Posted on September 17, 2009. Filed under: Uncategorized | Tags: , , , , , , |

Consumers have quickly adopted webcams on home computers for video communications. This is evidenced by the rapid growth in Skype, YouTube videos, Vonei Meeting, and video chat programs. In the business world it seems natural that the proven tool of video conferencing would migrate from the expensive room based systems to computer webcam based video conferencing service. The power of sending video emails, instead of text emails, also appears to be a prime tool for businesses to communicate on a more personal level. So why have businesses been slow to migrate to these webcam based services?

The first barrier is of course having a webcam. It seems that 90% of new laptop computers have built-in webcams, and 100% of the netbooks have built-in webcams. For older laptops and desktops one can purchase external webcams for less than $50. There is a migration to wider video camera availability in the workplace, but without a conscious effort to use video many business people stick to text and audio phone calls.

The second barrier is some people want to “hide” behind the technology. It does make one pay attention when the other person can see you, and you have to make sure you are dressed appropriately. No more multi-tasking when the others can see you; it keeps you on your toes. If you are the boss this is something you should like. If you are an attendee and like to mulitask then the live video conferencing service on the computer may be undesirable.

A third barrier is incurring the cost of the service. Video conferencing with webcams is a widely available service that costs less than $50/month. The first in-person meeting that is canceled and held online instead will pay for the cost of the webcams and service. However some businesses are so focused on the small outlay for the service and webcams that they forget the cost savings. Or sometimes employees simply like traveling, and don’t want to replace it with online meetings.

A fourth barrier is simply that the technology is new, and unless there is wide spread use many people will shy away from new tools. Some of the video mail services are free, and yet they struggle to gain users. Why? One needs to have a webcam to record the video that is to be mailed. Without the webcam the free service cannot be used.

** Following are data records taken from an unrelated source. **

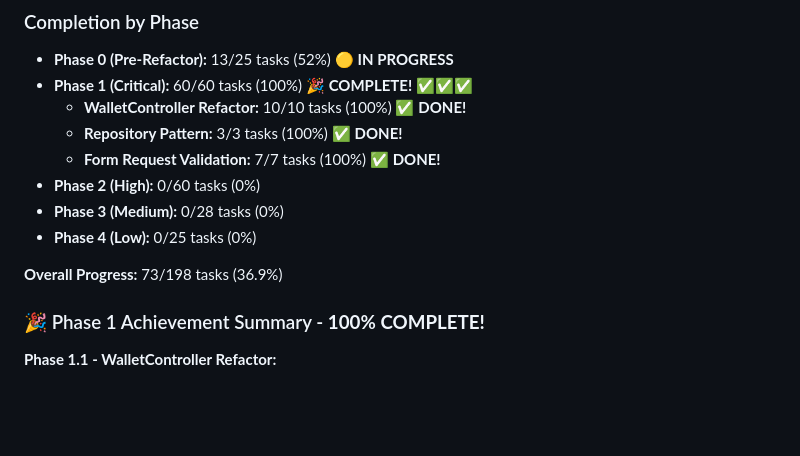
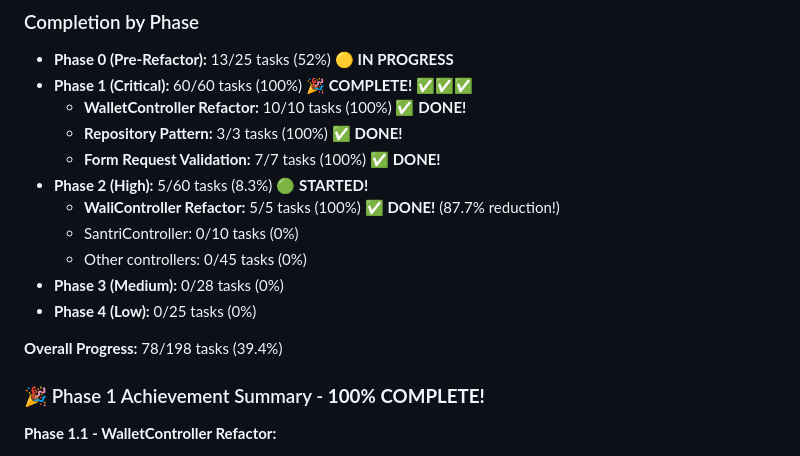
Before and after one commit to Zhal235/SIMPELS-2.0, a Markdown page: docs/BACKEND-REFACTOR-CHECKLIST.md, the part around the change. Drawn GitHub-style; blank space fills up the shorter version.

Commit message:
📋 docs: Phase 2.1 WaliController COMPLETE! (87.7% reduction)
Updated checklist with Phase 2.1 completion:

Phase 2.1 Stats:
✅ 5/5 tasks completed (100%)
✅ 4 services created (1,222 lines)
✅ WaliController: 958 → 118 lines (-840 lines, -87.7%)
✅ All 16 mobile endpoints preserved
✅ Zero business logic in controller

Services Created:
- WaliAuthService: 336 lines (login, change password)
- WaliSantriService: 144 lines (santri data, corrections)
- WaliWalletService: 196 lines (wallet, transactions)
- WaliPaymentService: 546 lines (payments, bukti transfer)

Architecture:
✅ Controller → Services → Models
✅ Single Responsibility Principle
✅ Dependency Injection
✅ Type-safe interactions

Progress Update:
- Phase 2: 0/60 → 5/60 (8.3%) 🟢 STARTED
- Overall: 73/198 → 78/198 (39.4%)

Next Phase: 2.2 - SantriController Refactor

```diff
--- a/docs/BACKEND-REFACTOR-CHECKLIST.md
+++ b/docs/BACKEND-REFACTOR-CHECKLIST.md
@@ -696,11 +696,14 @@ Controllers can be updated to use these for even cleaner code.
   - **WalletController Refactor:** 10/10 tasks (100%) ✅ **DONE!**
   - **Repository Pattern:** 3/3 tasks (100%) ✅ **DONE!**
   - **Form Request Validation:** 7/7 tasks (100%) ✅ **DONE!**
-- **Phase 2 (High):** 0/60 tasks (0%)
+- **Phase 2 (High):** 5/60 tasks (8.3%) 🟢 **STARTED!**
+  - **WaliController Refactor:** 5/5 tasks (100%) ✅ **DONE!** (87.7% reduction!)
+  - SantriController: 0/10 tasks (0%)
+  - Other controllers: 0/45 tasks (0%)
 - **Phase 3 (Medium):** 0/28 tasks (0%)
 - **Phase 4 (Low):** 0/25 tasks (0%)
 
-**Overall Progress:** 73/198 tasks (36.9%)
+**Overall Progress:** 78/198 tasks (39.4%)
 
 ### 🎉 Phase 1 Achievement Summary - **100% COMPLETE!**
 
```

Are webcams the solution for increased business usage of video conferencing and video mail? Well I wouldn’t say the solution, but I would say they are enablers. With a webcam one can take advantage of video communications, and without it one is stuck with text and audio only.

Does anyone have a success story of deploying webcams in the business environment? We’d love to hear from you!

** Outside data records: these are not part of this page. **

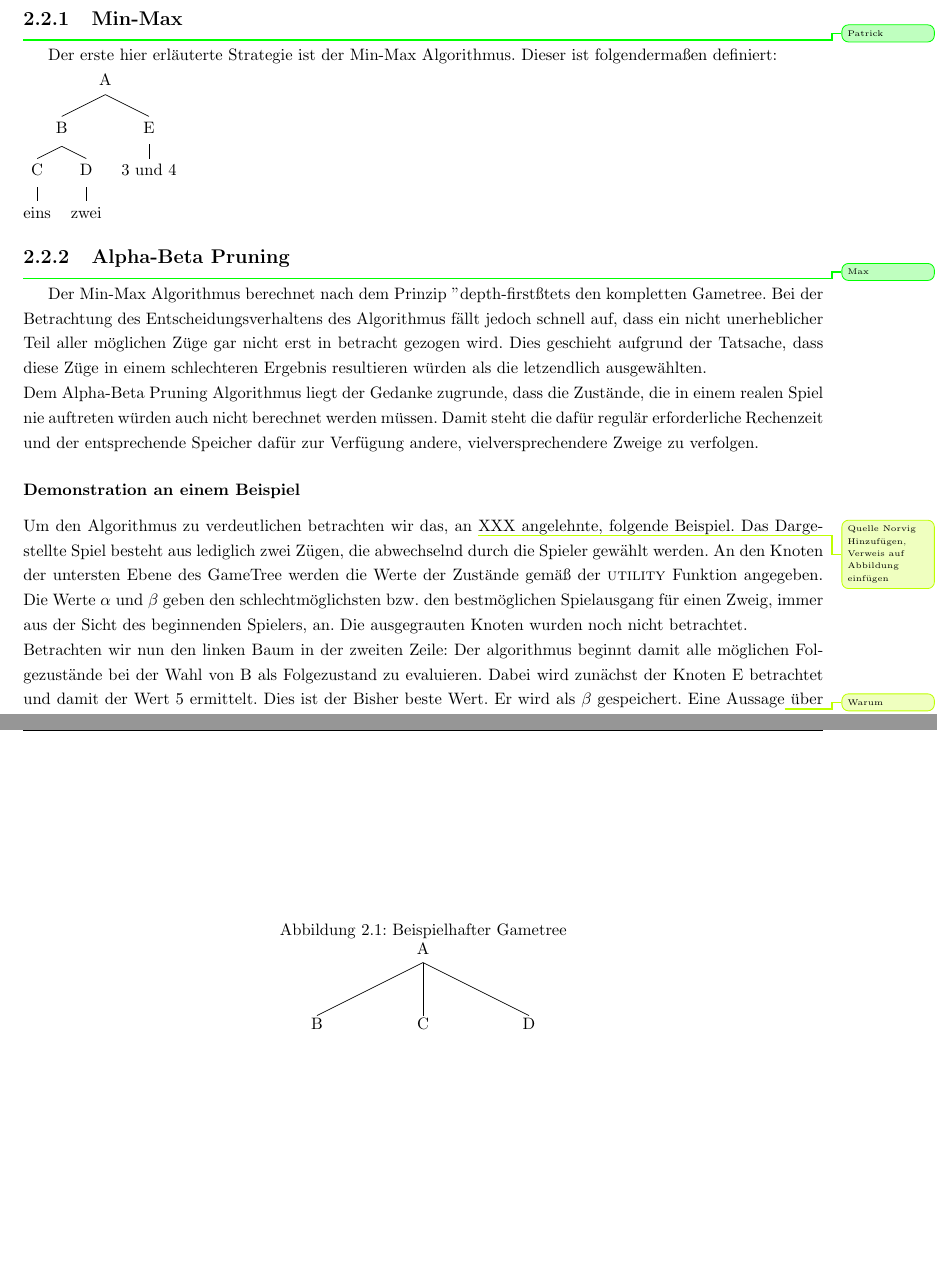
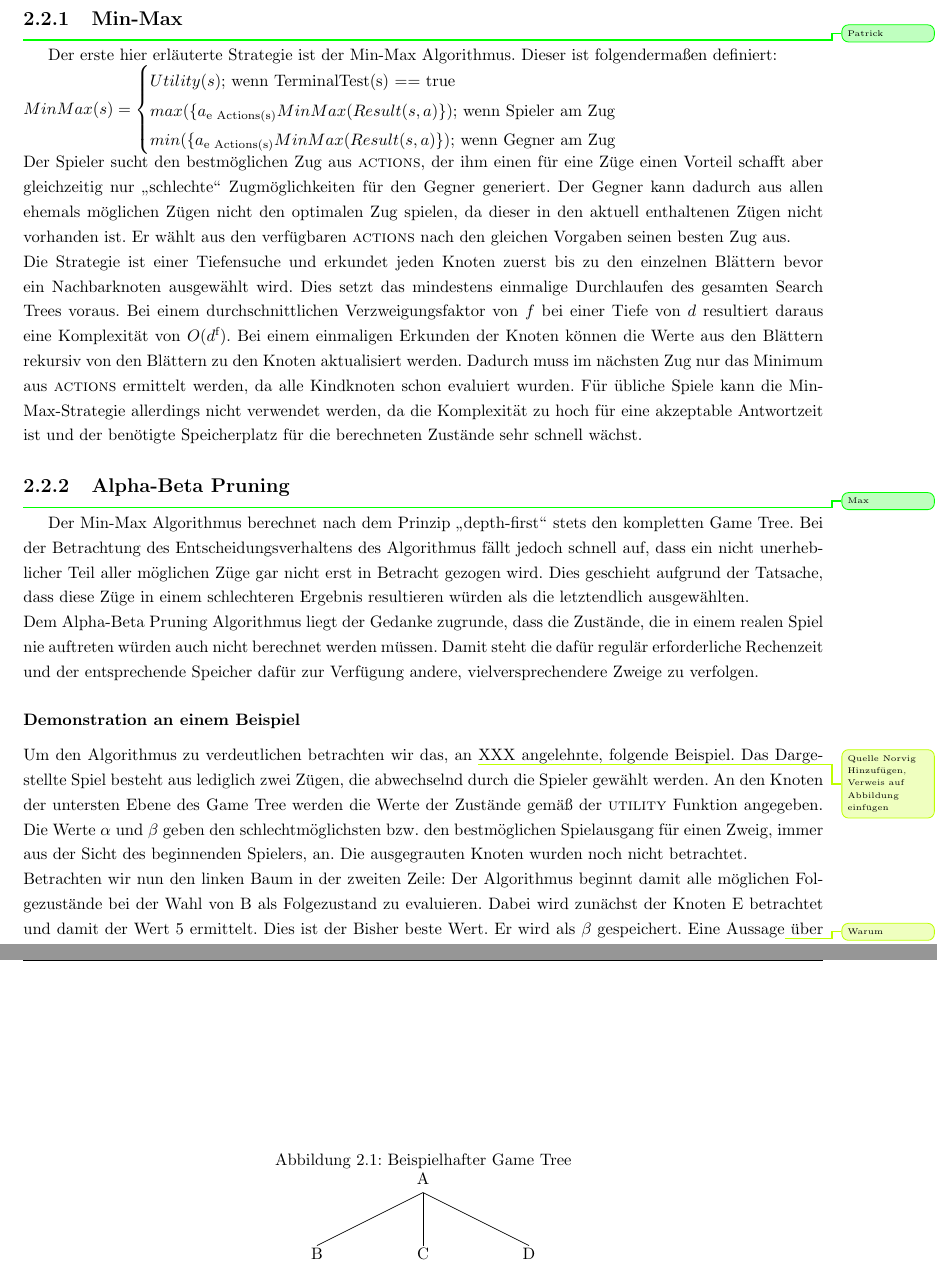
Before and after one commit to pm1997/othello, a LaTeX document (Paper/Bericht/Othello.tex, which reads Paper/Bericht/grundlagen.tex): two parts of pages 5 and 7 of 13, joined at a grey line, cut so that both start at the same text, the shorter picture padded with empty space. Compiled offline with pdfLaTeX.

Commit message:
add max-min algo, fix typos

```diff
--- a/Paper/Bericht/Othello.tex
+++ b/Paper/Bericht/Othello.tex
@@ -154,7 +154,7 @@
 \newcommand{\gtheorie}{Spieltheorie}
 \newcommand{\board}{Board}
 \newcommand{\state}{Spielzustand}
-
+\newcommand{\gtree}{Game Tree}
 \newcommand{\code}[1]{\mxZitat{\texttt{#1}}}
 \newcommand{\mxZitat}[1]{\glqq{}#1\grqq{}}
 
--- a/Paper/Bericht/grundlagen.tex
+++ b/Paper/Bericht/grundlagen.tex
@@ -32,14 +32,17 @@ Es gibt verschiedene Spielstrategien. Im Folgenden werden diese kurz erläutert
 \subsection{Min-Max}
 \info{Patrick}
 Der erste hier erläuterte Strategie ist der Min-Max Algorithmus. Dieser ist folgendermaßen definiert:
-\\\Tree [.A [.B [.C eins ] [.D zwei ] ].B [.E {3 und 4} ] ].A
+\\$MinMax(s) = \begin{cases} Utility(s)$; wenn TerminalTest(s) == true $\\max(\{a\textsubscript{e Actions(s)} MinMax(Result(s,a)\})$; wenn Spieler am Zug$\\min(\{a\textsubscript{e Actions(s)} MinMax(Result(s,a)\})$; wenn Gegner am Zug$\end{cases}$
+\\Der Spieler sucht den bestmöglichen Zug aus \textsc{actions}, der ihm einen für eine Züge einen Vorteil schafft aber gleichzeitig nur \mxZitat{schlechte} Zugmöglichkeiten für den Gegner generiert. Der Gegner kann dadurch aus allen ehemals möglichen Zügen nicht den optimalen Zug spielen, da dieser in den aktuell enthaltenen Zügen nicht vorhanden ist. Er  wählt aus den verfügbaren \textsc{actions} nach den gleichen Vorgaben seinen besten Zug aus.
+\\ Die Strategie ist einer Tiefensuche und erkundet jeden Knoten zuerst bis zu den einzelnen Blättern bevor ein Nachbarknoten ausgewählt wird. Dies setzt das mindestens einmalige Durchlaufen des gesamten Search Trees voraus. Bei einem durchschnittlichen Verzweigungsfaktor von $f$ bei einer Tiefe von $d$ resultiert daraus eine Komplexität von $O(d\textsuperscript{f})$. Bei einem einmaligen Erkunden der Knoten können die Werte aus den Blättern rekursiv von den Blättern zu den Knoten aktualisiert werden. Dadurch muss im nächsten Zug nur das Minimum aus \textsc{actions} ermittelt werden, da alle Kindknoten schon evaluiert wurden. Für übliche Spiele kann die Min-Max-Strategie allerdings nicht verwendet werden, da die Komplexität zu hoch für eine akzeptable Antwortzeit ist und der benötigte Speicherplatz für die berechneten Zustände sehr schnell wächst.
+%\\\Tree [.A [.B [.C eins ] [.D zwei ] ].B [.E {3 und 4} ] ].A
 \subsection{Alpha-Beta Pruning}
 \info{Max}
-Der Min-Max Algorithmus berechnet nach dem Prinzip "depth-first" stets den kompletten Gametree. Bei der Betrachtung des Entscheidungsverhaltens des Algorithmus fällt jedoch schnell auf, dass ein nicht unerheblicher Teil aller möglichen Züge gar nicht erst in betracht gezogen wird. Dies geschieht aufgrund der Tatsache, dass diese Züge in einem schlechteren Ergebnis resultieren würden als die letzendlich ausgewählten.\newline
+Der Min-Max Algorithmus berechnet nach dem Prinzip \mxZitat{depth-first} stets den kompletten \gtree. Bei der Betrachtung des Entscheidungsverhaltens des Algorithmus fällt jedoch schnell auf, dass ein nicht unerheblicher Teil aller möglichen Züge gar nicht erst in Betracht gezogen wird. Dies geschieht aufgrund der Tatsache, dass diese Züge in einem schlechteren Ergebnis resultieren würden als die letztendlich ausgewählten.\newline
 Dem \abp\ Algorithmus liegt der Gedanke zugrunde, dass die Zustände, die in einem realen Spiel nie auftreten würden auch nicht berechnet werden müssen. Damit steht die dafür regulär erforderliche Rechenzeit und der entsprechende Speicher dafür zur Verfügung andere, vielversprechendere Zweige zu verfolgen.
 \subsubsection{Demonstration an einem Beispiel}
-\begin{figure}[h]
-\caption[]{Beispielhafter Gametree}
+\begin{figure}[ht]
+\caption[]{Beispielhafter \gtree}
 \Tree
 [.{A}
 	[.{B}
@@ -167,6 +170,5 @@ Dem \abp\ Algorithmus liegt der Gedanke zugrunde, dass die Zustände, die in ein
 	].{D\\$\alpha = 1$ $\beta = 1$}
 ].{A\\$\alpha = 5$ $\beta = 5$}
 \end{figure}
-Um den Algorithmus zu verdeutlichen betrachten wir das, an \improvement{Quelle Norvig Hinzufügen, Verweis auf Abbildung einfügen} XXX angelehnte, folgende Beispiel. Das Dargestellte Spiel besteht aus lediglich zwei Zügen, die abwechselnd durch die Spieler gewählt werden. An den Knoten der untersten Ebene des GameTree werden die Werte der Zustände gemäß der \textsc{utility} Funktion angegeben. Die Werte $\alpha$ und $\beta$ geben den schlechtmöglichsten bzw. den bestmöglichen Spielausgang für einen Zweig, immer aus der Sicht des beginnenden Spielers, an. Die ausgegrauten Knoten wurden noch nicht betrachtet.\\
-Betrachten wir nun den linken Baum in der zweiten Zeile: Der algorithmus beginnt damit alle möglichen Folgezustände bei der Wahl von B als Folgezustand zu evaluieren. Dabei wird zunächst der Knoten E betrachtet und damit der Wert 5 ermittelt. Dies ist der Bisher beste Wert. Er wird als $\beta$ gespeichert. Eine Aussage\improvement{Warum} über den schlechtesten Wert kann noch nicht getroffen werden.\\
-Im nachfolgenden Game Tree wird der nächste Schritt verdeutlicht. Es wird der Knoten F betrachtet. Dieser hat einen Wert von 13. Am Zuge ist jedoch der zweite Spieler. Dieser wird, geht man davon aus, dass er ideal spielt, jedoch keinen Zug wählen der ein besseres Ergebnis für den Gegner bringt als unbedingt nötig. Der bestmögliche Wert für den ersten Spieler bleibt damit 5.\\
+Um den Algorithmus zu verdeutlichen betrachten wir das, an \improvement{Quelle Norvig Hinzufügen, Verweis auf Abbildung einfügen} XXX angelehnte, folgende Beispiel. Das Dargestellte Spiel besteht aus lediglich zwei Zügen, die abwechselnd durch die Spieler gewählt werden. An den Knoten der untersten Ebene des \gtree\ werden die Werte der Zustände gemäß der \textsc{utility} Funktion angegeben. Die Werte $\alpha$ und $\beta$ geben den schlechtmöglichsten bzw. den bestmöglichen Spielausgang für einen Zweig, immer aus der Sicht des beginnenden Spielers, an. Die ausgegrauten Knoten wurden noch nicht betrachtet.\\
+Betrachten wir nun den linken Baum in der zweiten Zeile: Der Algorithmus beginnt damit alle möglichen Folgezustände bei der Wahl von B als Folgezustand zu evaluieren. Dabei wird zunächst der Knoten E betrachtet und damit der Wert 5 ermittelt. Dies ist der Bisher beste Wert. Er wird als $\beta$ gespeichert. Eine Aussage\improvement{Warum} über den schlechtesten Wert kann noch nicht getroffen werden.\\
```
Also changed, not shown: Paper/Bericht/Othello.pdf, Paper/Bericht/grundlagen.tex (7 more changed lines).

Advertisements

Make a Comment

Leave a Reply

Fill in your details below or click an icon to log in:

WordPress.com Logo

You are commenting using your WordPress.com account. Log Out / Change )

Twitter picture

You are commenting using your Twitter account. Log Out / Change )

Facebook photo

You are commenting using your Facebook account. Log Out / Change )

Google+ photo

You are commenting using your Google+ account. Log Out / Change )

Connecting to %s

One Response to “Why don’t businesses use webcams for video conferencing and video mail?”

RSS Feed for The Vonei Blog Comments RSS Feed

I am rolling out a business which brings transparency through web based platform for lenders and consumers – Is the individual who posted the message above a Vonei supporter or employer – I would be willing to complete a number of transactions with a webcam as our primary method of communication – I can compare the transaction in which we use webcams with those which we do not and give you feed back – whether or not the live communication enhances/brings efficiency to our sale process – financial sales. Is the cost manageable? We work with around 30 new clients each month – so I could rapidly introduce your services/equipment to the consumer marketplace for the purpose of conducting business – let me know – I will add myself as a friend


Where's The Comment Form?

Liked it here?
Why not try sites on the blogroll...

%d bloggers like this: